■ **Assignment**:
Produce a faithful copy of the data, one that leaves out the pictures.

■ **Task material**:
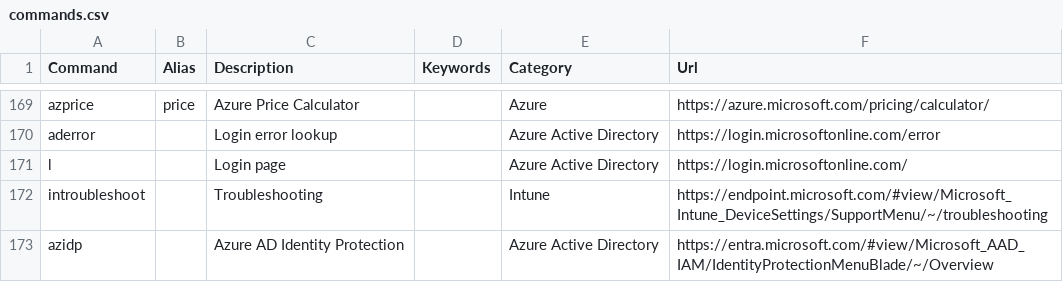
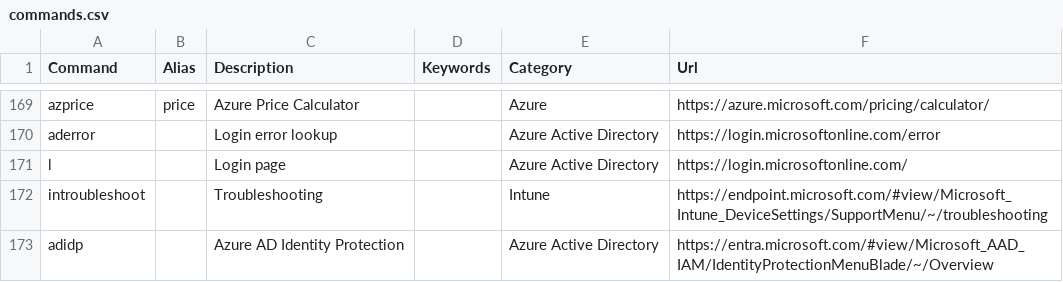
Before and after one commit to merill/cmd, a CSV file: website/config/commands.csv, drawn as a sheet; only a part is shown, gaps mark what is left out.

Commit message:
Update commands.csv

```diff
--- a/website/config/commands.csv
+++ b/website/config/commands.csv
@@ -172,2 +172,2 @@ l,,Login page,,Azure Active Directory,https://login.microsoftonline.com/
 introubleshoot,,Troubleshooting,,Intune,https://endpoint.microsoft.com/#view/Microsoft_Intune_DeviceSettings/SupportMenu/~/troubleshooting
-azidp,,Azure AD Identity Protection,,Azure Active Directory,https://entra.microsoft.com/#view/Microsoft_AAD_IAM/IdentityProtectionMenuBlade/~/Overview
+adidp,,Azure AD Identity Protection,,Azure Active Directory,https://entra.microsoft.com/#view/Microsoft_AAD_IAM/IdentityProtectionMenuBlade/~/Overview
```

■ **Task response**:
Before and after one commit to merill/cmd, a CSV file: website/config/commands.csv, drawn as a sheet; only a part is shown, gaps mark what is left out.

Commit message:
Update commands.csv

```diff
--- a/website/config/commands.csv
+++ b/website/config/commands.csv
@@ -172,2 +172,2 @@ l,,Login page,,Azure Active Directory,https://login.microsoftonline.com/
 introubleshoot,,Troubleshooting,,Intune,https://endpoint.microsoft.com/#view/Microsoft_Intune_DeviceSettings/SupportMenu/~/troubleshooting
-azidp,,Azure AD Identity Protection,,Azure Active Directory,https://entra.microsoft.com/#view/Microsoft_AAD_IAM/IdentityProtectionMenuBlade/~/Overview
+adidp,,Azure AD Identity Protection,,Azure Active Directory,https://entra.microsoft.com/#view/Microsoft_AAD_IAM/IdentityProtectionMenuBlade/~/Overview
```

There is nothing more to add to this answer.